>>>>>

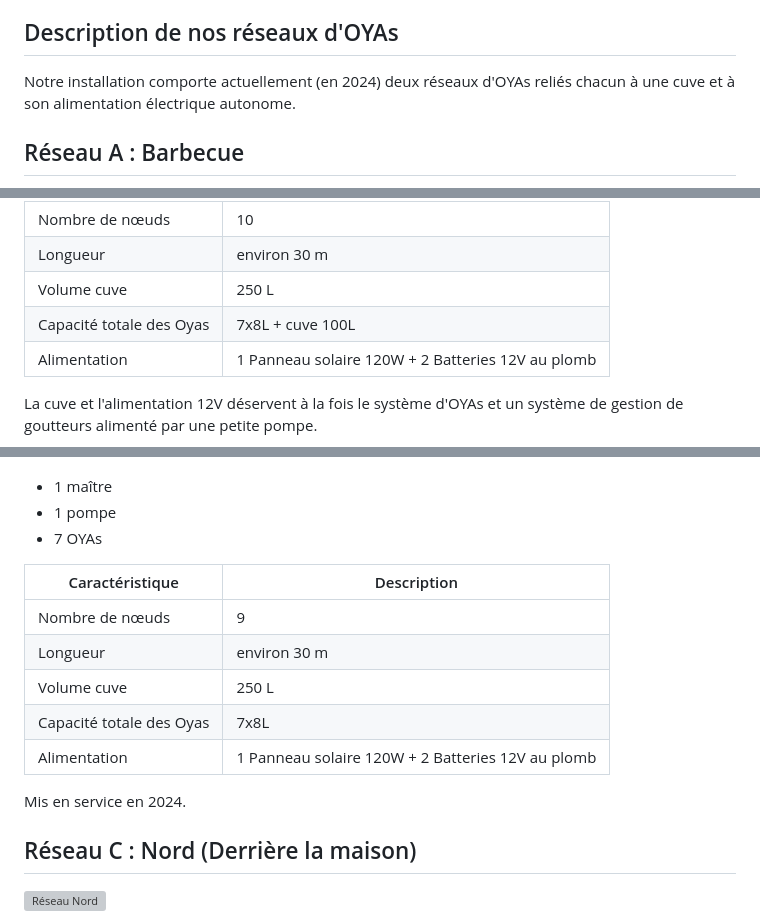
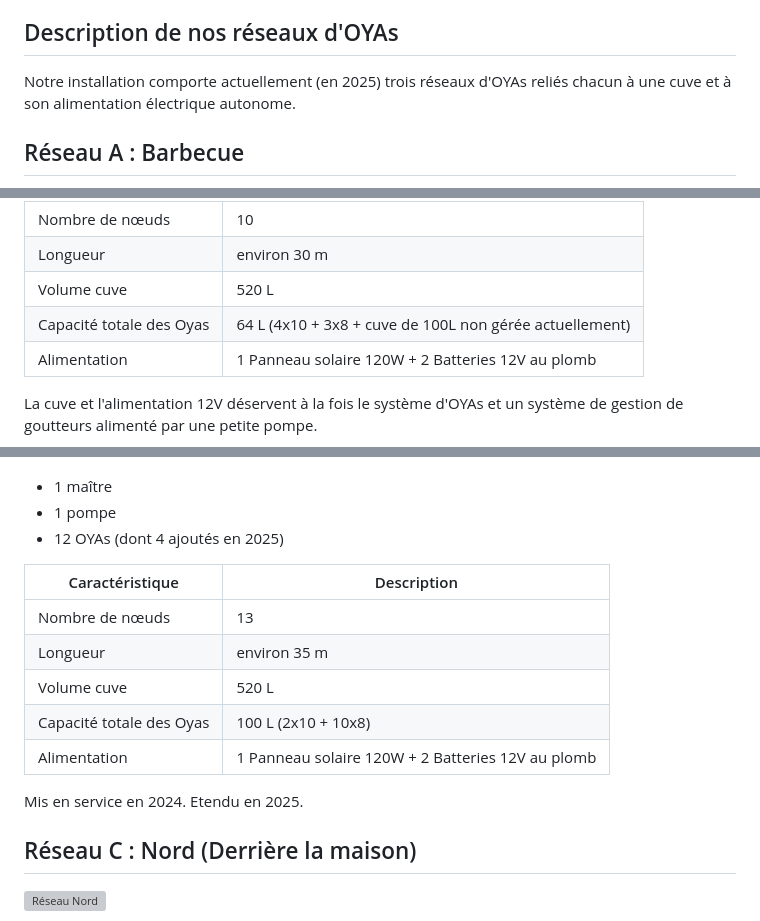
Before and after one commit to bpmine/jarduino, a Markdown page: oyas/readme.md, 3 parts joined by grey strips. GitHub-like rendering; grey boxes are pictures that could not be loaded.

Commit message:
Mise à jour doc 2025 (+volume des cuves erroné)

```diff
--- a/oyas/readme.md
+++ b/oyas/readme.md
@@ -26,7 +26,7 @@ Le système rempli chaque OYA jusqu'au maximum ou bien selon le programme souhai
 
 ## Description de nos réseaux d'OYAs
 
-Notre installation comporte actuellement (en 2024) deux réseaux d'OYAs reliés chacun à une cuve et à son alimentation électrique autonome.
+Notre installation comporte actuellement (en 2025) trois réseaux d'OYAs reliés chacun à une cuve et à son alimentation électrique autonome.
 
 ## Réseau A : Barbecue
 
@@ -43,8 +43,8 @@ C'est le plus ancien (mise en service en 2023). Il comporte à ce jour:
 -- | --
 Nombre de nœuds | 10
 Longueur | environ 30 m
-Volume cuve | 250 L
-Capacité totale des Oyas | 7x8L + cuve 100L
+Volume cuve | 520 L
+Capacité totale des Oyas | 64 L (4x10 + 3x8 + cuve de 100L non gérée actuellement)
 Alimentation | 1 Panneau solaire 120W + 2 Batteries 12V au plomb
 
 La cuve et l'alimentation 12V déservent à la fois le système d'OYAs et un système de gestion de goutteurs alimenté par une petite pompe.
@@ -62,17 +62,17 @@ A noter cependant la fragilité des électrovannes. Pour fonctionner correctemen
 
 - 1 maître
 - 1 pompe
-- 7 OYAs
+- 12 OYAs (dont 4 ajoutés en 2025)
 
 Caractéristique | Description
 -- | --
-Nombre de nœuds | 9
-Longueur | environ 30 m
-Volume cuve | 250 L
-Capacité totale des Oyas | 7x8L
+Nombre de nœuds | 13
+Longueur | environ 35 m
+Volume cuve | 520 L
+Capacité totale des Oyas | 100 L (2x10 + 10x8)
 Alimentation | 1 Panneau solaire 120W + 2 Batteries 12V au plomb
 
-Mis en service en 2024.
+Mis en service en 2024. Etendu en 2025.
 
 ## Réseau C : Nord (Derrière la maison)
 
```
Also changed, not shown: other parts of oyas/readme.md (+1 -1 lines), cuves/readme.md (+8 -8 lines).
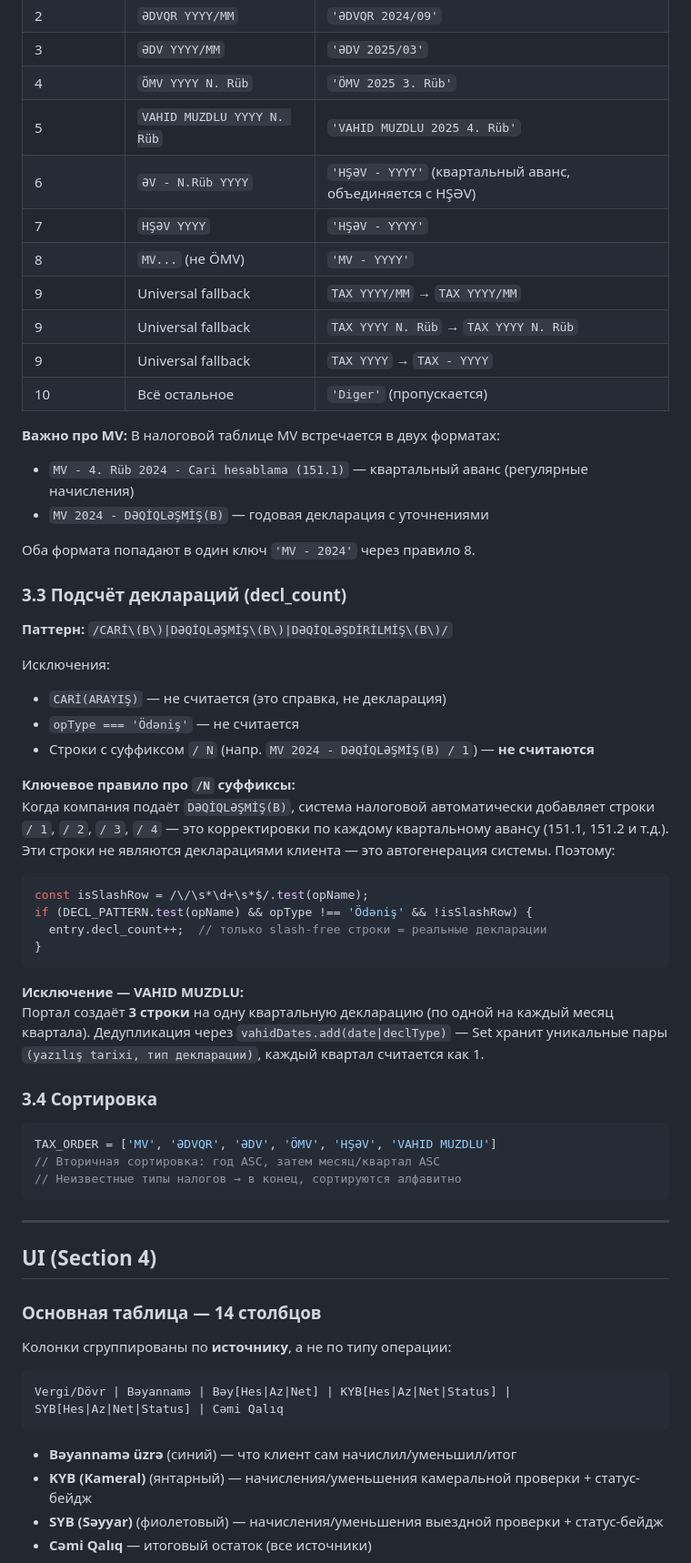
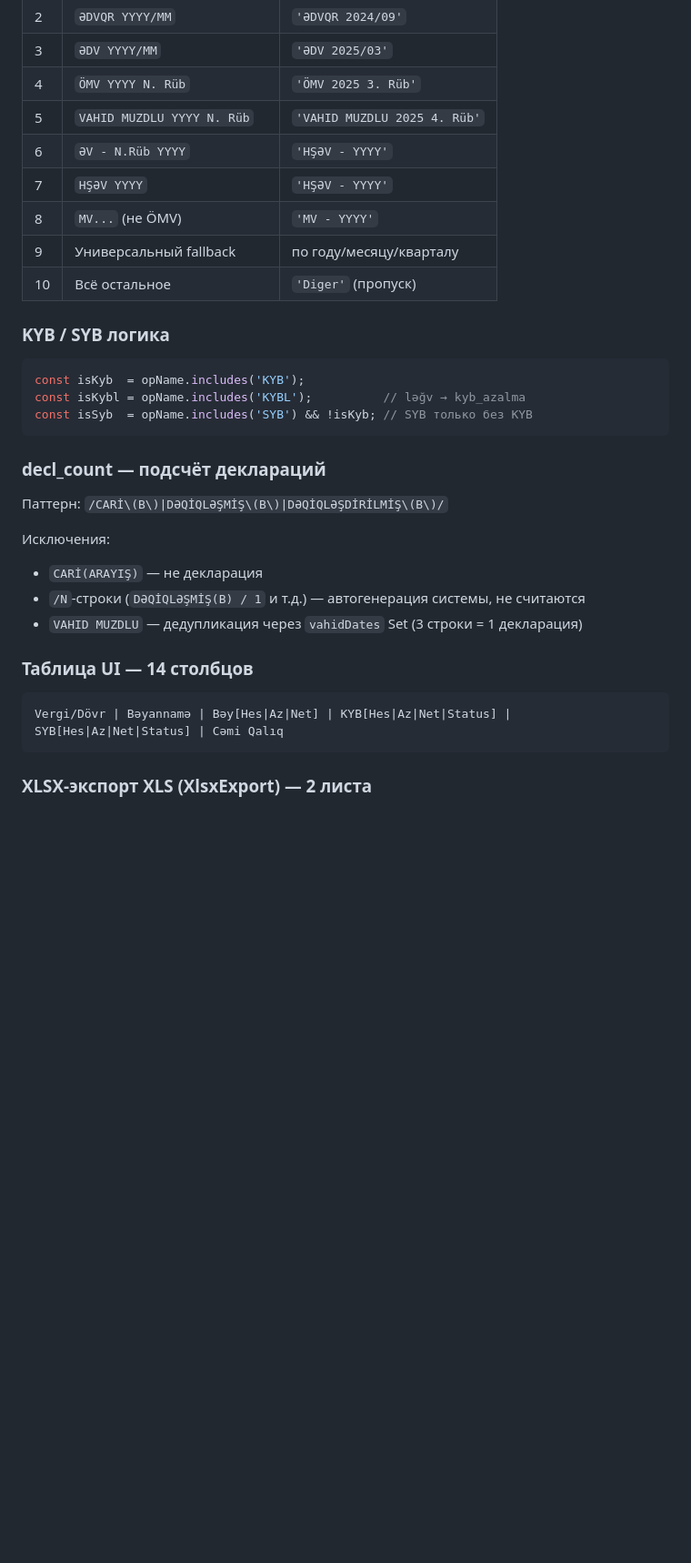
Before and after one commit to zaurww/shv-analiz, a Markdown page: README.md, the part around one of its changes. Shown at 91% size. Drawn GitHub-style; blank space fills up the shorter version.

````diff
--- a/README.md
+++ b/README.md
@@ -127,64 +159,34 @@ SYB (выездная проверка) — аналогичная логика.
 | 3 | `ƏDV YYYY/MM` | `'ƏDV 2025/03'` |
 | 4 | `ÖMV YYYY N. Rüb` | `'ÖMV 2025 3. Rüb'` |
 | 5 | `VAHID MUZDLU YYYY N. Rüb` | `'VAHID MUZDLU 2025 4. Rüb'` |
-| 6 | `ƏV - N.Rüb YYYY` | `'HŞƏV - YYYY'` (квартальный аванс, объединяется с HŞƏV) |
+| 6 | `ƏV - N.Rüb YYYY` | `'HŞƏV - YYYY'` |
 | 7 | `HŞƏV YYYY` | `'HŞƏV - YYYY'` |
 | 8 | `MV...` (не ÖMV) | `'MV - YYYY'` |
-| 9 | Universal fallback | `TAX YYYY/MM` → `TAX YYYY/MM` |
-| 9 | Universal fallback | `TAX YYYY N. Rüb` → `TAX YYYY N. Rüb` |
-| 9 | Universal fallback | `TAX YYYY` → `TAX - YYYY` |
-| 10 | Всё остальное | `'Diger'` (пропускается) |
+| 9 | Универсальный fallback | по году/месяцу/кварталу |
+| 10 | Всё остальное | `'Diger'` (пропуск) |
 
-**Важно про MV:** В налоговой таблице MV встречается в двух форматах:
-- `MV - 4. Rüb 2024 - Cari hesablama (151.1)` — квартальный аванс (регулярные начисления)
-- `MV 2024 - DƏQİQLƏŞMİŞ(B)` — годовая декларация с уточнениями
+### KYB / SYB логика
 
-Оба формата попадают в один ключ `'MV - 2024'` через правило 8.
+```js
+const isKyb  = opName.includes('KYB');
+const isKybl = opName.includes('KYBL');          // ləğv → kyb_azalma
+const isSyb  = opName.includes('SYB') && !isKyb; // SYB только без KYB
+```
 
-### 3.3 Подсчёт деклараций (decl_count)
+### decl_count — подсчёт деклараций
 
-**Паттерн:** `/CARİ\(B\)|DƏQİQLƏŞMİŞ\(B\)|DƏQİQLƏŞDİRİLMİŞ\(B\)/`
+Паттерн: `/CARİ\(B\)|DƏQİQLƏŞMİŞ\(B\)|DƏQİQLƏŞDİRİLMİŞ\(B\)/`
 
 Исключения:
-- `CARİ(ARAYIŞ)` — не считается (это справка, не декларация)
-- `opType === 'Ödəniş'` — не считается
-- Строки с суффиксом `/ N` (напр. `MV 2024 - DƏQİQLƏŞMİŞ(B) / 1`) — **не считаются**
+- `CARİ(ARAYIŞ)` — не декларация
+- `/N`-строки (`DƏQİQLƏŞMİŞ(B) / 1` и т.д.) — автогенерация системы, не считаются
+- `VAHID MUZDLU` — дедупликация через `vahidDates` Set (3 строки = 1 декларация)
 
-**Ключевое правило про `/N` суффиксы:**
-Когда компания подаёт `DƏQİQLƏŞMİŞ(B)`, система налоговой автоматически добавляет строки `/ 1`, `/ 2`, `/ 3`, `/ 4` — это корректировки по каждому квартальному авансу (151.1, 151.2 и т.д.). Эти строки не являются декларациями клиента — это автогенерация системы. Поэтому:
-
-```js
-const isSlashRow = /\/\s*\d+\s*$/.test(opName);
-if (DECL_PATTERN.test(opName) && opType !== 'Ödəniş' && !isSlashRow) {
-  entry.decl_count++;  // только slash-free строки = реальные декларации
-}
-```
-
-**Исключение — VAHID MUZDLU:**
-Портал создаёт **3 строки** на одну квартальную декларацию (по одной на каждый месяц квартала). Дедупликация через `vahidDates.add(date|declType)` — Set хранит уникальные пары `(yazılış tarixi, тип декларации)`, каждый квартал считается как 1.
-
-### 3.4 Сортировка
-
-```js
-TAX_ORDER = ['MV', 'ƏDVQR', 'ƏDV', 'ÖMV', 'HŞƏV', 'VAHID MUZDLU']
-// Вторичная сортировка: год ASC, затем месяц/квартал ASC
-// Неизвестные типы налогов → в конец, сортируются алфавитно
-```
-
----
-
-## UI (Section 4)
-
-### Основная таблица — 14 столбцов
-
-Колонки сгруппированы по **источнику**, а не по типу операции:
+### Таблица UI — 14 столбцов
 
 ```
 Vergi/Dövr | Bəyannamə | Bəy[Hes|Az|Net] | KYB[Hes|Az|Net|Status] | SYB[Hes|Az|Net|Status] | Cəmi Qalıq
 ```
 
-- **Bəyannamə üzrə** (синий) — что клиент сам начислил/уменьшил/итог
-- **KYB (Kameral)** (янтарный) — начисления/уменьшения камеральной проверки + статус-бейдж
-- **SYB (Səyyar)** (фиолетовый) — начисления/уменьшения выездной проверки + статус-бейдж
-- **Cəmi Qalıq** — итоговый остаток (все источники)
+### XLSX-экспорт XLS (XlsxExport) — 2 листа
 
````
Also changed, not shown: other parts of README.md (+135 -135 lines).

<<<<<

> _PROBLEM DETAILS_:
Each entry needs to be retyped exactly; the pictures stay out.

> _TASK RESULT_:
Before and after one commit to bpmine/jarduino, a Markdown page: oyas/readme.md, 3 parts joined by grey strips. GitHub-like rendering; grey boxes are pictures that could not be loaded.

Commit message:
Mise à jour doc 2025 (+volume des cuves erroné)

```diff
--- a/oyas/readme.md
+++ b/oyas/readme.md
@@ -26,7 +26,7 @@ Le système rempli chaque OYA jusqu'au maximum ou bien selon le programme souhai
 
 ## Description de nos réseaux d'OYAs
 
-Notre installation comporte actuellement (en 2024) deux réseaux d'OYAs reliés chacun à une cuve et à son alimentation électrique autonome.
+Notre installation comporte actuellement (en 2025) trois réseaux d'OYAs reliés chacun à une cuve et à son alimentation électrique autonome.
 
 ## Réseau A : Barbecue
 
@@ -43,8 +43,8 @@ C'est le plus ancien (mise en service en 2023). Il comporte à ce jour:
 -- | --
 Nombre de nœuds | 10
 Longueur | environ 30 m
-Volume cuve | 250 L
-Capacité totale des Oyas | 7x8L + cuve 100L
+Volume cuve | 520 L
+Capacité totale des Oyas | 64 L (4x10 + 3x8 + cuve de 100L non gérée actuellement)
 Alimentation | 1 Panneau solaire 120W + 2 Batteries 12V au plomb
 
 La cuve et l'alimentation 12V déservent à la fois le système d'OYAs et un système de gestion de goutteurs alimenté par une petite pompe.
@@ -62,17 +62,17 @@ A noter cependant la fragilité des électrovannes. Pour fonctionner correctemen
 
 - 1 maître
 - 1 pompe
-- 7 OYAs
+- 12 OYAs (dont 4 ajoutés en 2025)
 
 Caractéristique | Description
 -- | --
-Nombre de nœuds | 9
-Longueur | environ 30 m
-Volume cuve | 250 L
-Capacité totale des Oyas | 7x8L
+Nombre de nœuds | 13
+Longueur | environ 35 m
+Volume cuve | 520 L
+Capacité totale des Oyas | 100 L (2x10 + 10x8)
 Alimentation | 1 Panneau solaire 120W + 2 Batteries 12V au plomb
 
-Mis en service en 2024.
+Mis en service en 2024. Etendu en 2025.
 
 ## Réseau C : Nord (Derrière la maison)
 
```
Also changed, not shown: other parts of oyas/readme.md (+1 -1 lines), cuves/readme.md (+8 -8 lines).
Before and after one commit to zaurww/shv-analiz, a Markdown page: README.md, the part around one of its changes. Shown at 91% size. Drawn GitHub-style; blank space fills up the shorter version.

````diff
--- a/README.md
+++ b/README.md
@@ -127,64 +159,34 @@ SYB (выездная проверка) — аналогичная логика.
 | 3 | `ƏDV YYYY/MM` | `'ƏDV 2025/03'` |
 | 4 | `ÖMV YYYY N. Rüb` | `'ÖMV 2025 3. Rüb'` |
 | 5 | `VAHID MUZDLU YYYY N. Rüb` | `'VAHID MUZDLU 2025 4. Rüb'` |
-| 6 | `ƏV - N.Rüb YYYY` | `'HŞƏV - YYYY'` (квартальный аванс, объединяется с HŞƏV) |
+| 6 | `ƏV - N.Rüb YYYY` | `'HŞƏV - YYYY'` |
 | 7 | `HŞƏV YYYY` | `'HŞƏV - YYYY'` |
 | 8 | `MV...` (не ÖMV) | `'MV - YYYY'` |
-| 9 | Universal fallback | `TAX YYYY/MM` → `TAX YYYY/MM` |
-| 9 | Universal fallback | `TAX YYYY N. Rüb` → `TAX YYYY N. Rüb` |
-| 9 | Universal fallback | `TAX YYYY` → `TAX - YYYY` |
-| 10 | Всё остальное | `'Diger'` (пропускается) |
+| 9 | Универсальный fallback | по году/месяцу/кварталу |
+| 10 | Всё остальное | `'Diger'` (пропуск) |
 
-**Важно про MV:** В налоговой таблице MV встречается в двух форматах:
-- `MV - 4. Rüb 2024 - Cari hesablama (151.1)` — квартальный аванс (регулярные начисления)
-- `MV 2024 - DƏQİQLƏŞMİŞ(B)` — годовая декларация с уточнениями
+### KYB / SYB логика
 
-Оба формата попадают в один ключ `'MV - 2024'` через правило 8.
+```js
+const isKyb  = opName.includes('KYB');
+const isKybl = opName.includes('KYBL');          // ləğv → kyb_azalma
+const isSyb  = opName.includes('SYB') && !isKyb; // SYB только без KYB
+```
 
-### 3.3 Подсчёт деклараций (decl_count)
+### decl_count — подсчёт деклараций
 
-**Паттерн:** `/CARİ\(B\)|DƏQİQLƏŞMİŞ\(B\)|DƏQİQLƏŞDİRİLMİŞ\(B\)/`
+Паттерн: `/CARİ\(B\)|DƏQİQLƏŞMİŞ\(B\)|DƏQİQLƏŞDİRİLMİŞ\(B\)/`
 
 Исключения:
-- `CARİ(ARAYIŞ)` — не считается (это справка, не декларация)
-- `opType === 'Ödəniş'` — не считается
-- Строки с суффиксом `/ N` (напр. `MV 2024 - DƏQİQLƏŞMİŞ(B) / 1`) — **не считаются**
+- `CARİ(ARAYIŞ)` — не декларация
+- `/N`-строки (`DƏQİQLƏŞMİŞ(B) / 1` и т.д.) — автогенерация системы, не считаются
+- `VAHID MUZDLU` — дедупликация через `vahidDates` Set (3 строки = 1 декларация)
 
-**Ключевое правило про `/N` суффиксы:**
-Когда компания подаёт `DƏQİQLƏŞMİŞ(B)`, система налоговой автоматически добавляет строки `/ 1`, `/ 2`, `/ 3`, `/ 4` — это корректировки по каждому квартальному авансу (151.1, 151.2 и т.д.). Эти строки не являются декларациями клиента — это автогенерация системы. Поэтому:
-
-```js
-const isSlashRow = /\/\s*\d+\s*$/.test(opName);
-if (DECL_PATTERN.test(opName) && opType !== 'Ödəniş' && !isSlashRow) {
-  entry.decl_count++;  // только slash-free строки = реальные декларации
-}
-```
-
-**Исключение — VAHID MUZDLU:**
-Портал создаёт **3 строки** на одну квартальную декларацию (по одной на каждый месяц квартала). Дедупликация через `vahidDates.add(date|declType)` — Set хранит уникальные пары `(yazılış tarixi, тип декларации)`, каждый квартал считается как 1.
-
-### 3.4 Сортировка
-
-```js
-TAX_ORDER = ['MV', 'ƏDVQR', 'ƏDV', 'ÖMV', 'HŞƏV', 'VAHID MUZDLU']
-// Вторичная сортировка: год ASC, затем месяц/квартал ASC
-// Неизвестные типы налогов → в конец, сортируются алфавитно
-```
-
----
-
-## UI (Section 4)
-
-### Основная таблица — 14 столбцов
-
-Колонки сгруппированы по **источнику**, а не по типу операции:
+### Таблица UI — 14 столбцов
 
 ```
 Vergi/Dövr | Bəyannamə | Bəy[Hes|Az|Net] | KYB[Hes|Az|Net|Status] | SYB[Hes|Az|Net|Status] | Cəmi Qalıq
 ```
 
-- **Bəyannamə üzrə** (синий) — что клиент сам начислил/уменьшил/итог
-- **KYB (Kameral)** (янтарный) — начисления/уменьшения камеральной проверки + статус-бейдж
-- **SYB (Səyyar)** (фиолетовый) — начисления/уменьшения выездной проверки + статус-бейдж
-- **Cəmi Qalıq** — итоговый остаток (все источники)
+### XLSX-экспорт XLS (XlsxExport) — 2 листа
 
````
Also changed, not shown: other parts of README.md (+135 -135 lines).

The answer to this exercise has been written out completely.